Many states are requiring personal finance education in schools, but that could also lead to unequal outcomes, says Abdullah Al Bahrani, interim associate dean of graduate studies and research at Northern Kentucky University’s Haile College of Business. “We already know from the literature in education that resources vary by ZIP code level,” says Al Bahrani, whose work was cited in Blanco’s review.

A school-based personal finance course might not consider differences in how different cultures or income levels handle money. With many forms of education, Al Bahrani says, “The assumption is already made that you’re not using your resources efficiently,” without considering that some people might already be maxing out their financial resources.

“We’re not saying that financial education does not work,” Al Bahrani says. “We’re saying that it works by varying degrees and we have to ask why that might be the case.”

How to close the American financial knowledge gap

While more states are requiring personal finance education in schools, many of these mandates don’t come with extra funding, Al Bahrani says. As a result, schools with fewer resources might not be able to adequately train teachers to teach personal finance. Any required personal finance education should come with extra funding, or it won’t be effective in closing the gaps, he says. 

People need to learn more than how to budget or file their taxes, Al Bahrani says — they need to learn how to make decisions with their limited resources. That requires an understanding of the broader economy and how it affects your financial resources. For example, a recession might not be the best time to look for a job, but it might be a good time to buy stocks since prices are low

“You exist within the overall economy,” Al Bahrani says. “If you want to maximize your well-being, you need to learn how the economy works.”

Financial resources need to go beyond a one-size-fits all approach, Blanco says. You might need differing forms of information depending on your age, income level, or gender. You can teach a high school kid about retirement, but if they won’t need the information until years later, it probably won’t be very helpful.

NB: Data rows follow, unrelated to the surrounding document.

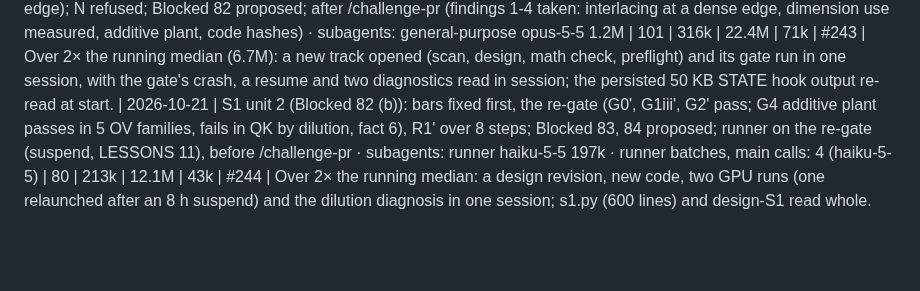
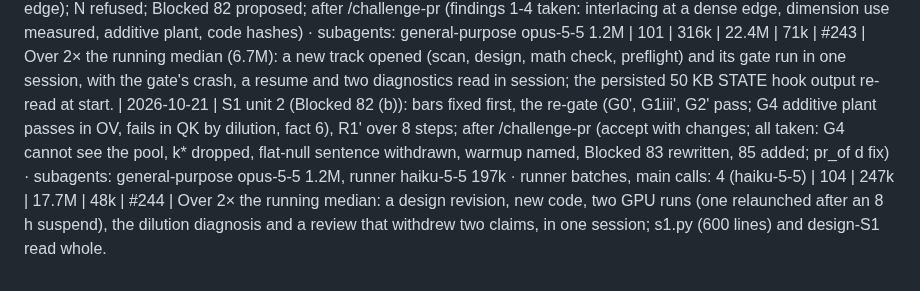
Before and after one commit to ZachData/MetastableStateAnalysis, a Markdown page: docs/cost_log.md, the part around the change. Drawn GitHub-style; blank space fills up the shorter version.

Commit message:
Cost row for S1 unit 2 (#244) re-taken after /challenge-pr
Co-Authored-By: Claude Opus 5.5 <noreply@anthropic.com>
Claude-Session: https://claude.ai/code/session_01P7oiGRoYKey4DGfArDQHCp

```diff
--- a/docs/cost_log.md
+++ b/docs/cost_log.md
@@ -442,5 +442,5 @@ Over 2× the median: a new instrument and gate (two modules, tests), one gate la
 | 2026-10-20 | Design preflight tool (ROADMAP §5; the third STATE item in the same session): `tools/design_preflight.py`, 20 tests replaying `LESSONS.md` 6's instances, a sympy floor check; Blocked 80 proposed; after /challenge-pr (findings 1-5 taken: decision at the E bar, trained step off the scored grid, strict keys, size at 99.9 %, coverage stated) · subagents: general-purpose opus-5-5 1.0M. Numbers are the session's totals minus #241's re-taken row (calls, total, output); peak is the session's | 31 | 281k | 7.6M | 10k | #242 |
 | 2026-10-20 | S1 open + unit 1 (three STATE items in one session at the user's request): lit-S1, design-S1 frozen (Blocked 81 (a)), preflight on 8000, the gate: G0-G2 pass, G3 fails in all 7 families (continuum through the null's edge); N refused; Blocked 82 proposed; after /challenge-pr (findings 1-4 taken: interlacing at a dense edge, dimension use measured, additive plant, code hashes) · subagents: general-purpose opus-5-5 1.2M | 101 | 316k | 22.4M | 71k | #243 |
   Over 2× the running median (6.7M): a new track opened (scan, design, math check, preflight) and its gate run in one session, with the gate's crash, a resume and two diagnostics read in session; the persisted 50 KB STATE hook output re-read at start.
-| 2026-10-21 | S1 unit 2 (Blocked 82 (b)): bars fixed first, the re-gate (G0', G1iii', G2' pass; G4 additive plant passes in 5 OV families, fails in QK by dilution, fact 6), R1' over 8 steps; Blocked 83, 84 proposed; runner on the re-gate (suspend, LESSONS 11), before /challenge-pr · subagents: runner haiku-5-5 197k · runner batches, main calls: 4 (haiku-5-5) | 80 | 213k | 12.1M | 43k | #244 |
-  Over 2× the running median: a design revision, new code, two GPU runs (one relaunched after an 8 h suspend) and the dilution diagnosis in one session; s1.py (600 lines) and design-S1 read whole.
+| 2026-10-21 | S1 unit 2 (Blocked 82 (b)): bars fixed first, the re-gate (G0', G1iii', G2' pass; G4 additive plant passes in OV, fails in QK by dilution, fact 6), R1' over 8 steps; after /challenge-pr (accept with changes; all taken: G4 cannot see the pool, k* dropped, flat-null sentence withdrawn, warmup named, Blocked 83 rewritten, 85 added; pr_of d fix) · subagents: general-purpose opus-5-5 1.2M, runner haiku-5-5 197k · runner batches, main calls: 4 (haiku-5-5) | 104 | 247k | 17.7M | 48k | #244 |
+  Over 2× the running median: a design revision, new code, two GPU runs (one relaunched after an 8 h suspend), the dilution diagnosis and a review that withdrew two claims, in one session; s1.py (600 lines) and design-S1 read whole.
```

“We need to think about financial education with a more targeted approach,” Blanco says.

Better financial education is only part of the equation, she says. Regulators also need to hold financial companies accountable for making sure their offerings are equitable. “We need to think about whether the financial sector is offering financial products that meet the needs of minorities,” she says. (Blanco has worked for the Consumer Financial Protection Bureau, but says her views don’t necessarily represent the agency’s.)

How to improve your own financial knowledge

There are plenty of places to turn when it comes to financial advice, from your local bank to TikTok. The most reliable source might be a professional financial advisor who can help you navigate your personal financial situation, Al Bahrani says. While in the past, financial advisors were exclusively for rich people, fee-only models have made them more affordable for more people. You can find an accredited fee-only financial advisor on a service like the Garrett Planning Network or XY Planning Network.

Al Bahrani also suggested checking with your local university for financial education programs. Many states have centers for economic education staffed by unbiased educators. For example, Al Bahrani directs the Center for Economic Education at Northern Kentucky University. 

“We do a lot of programming at the K-12 level, but we also host seminars for participants to understand specific problems,” Al Bahrani says.

If you’re lost when it comes to money, you’re not alone. Finances are really complicated, and all the decisions you have to make can be overwhelming. Step one to taking charge is making sure you’re getting the best information.

“With choice, there’s power,” Al Bahrani says. “But to use that power, you have to be informed.”

Image: Marko Geber / Getty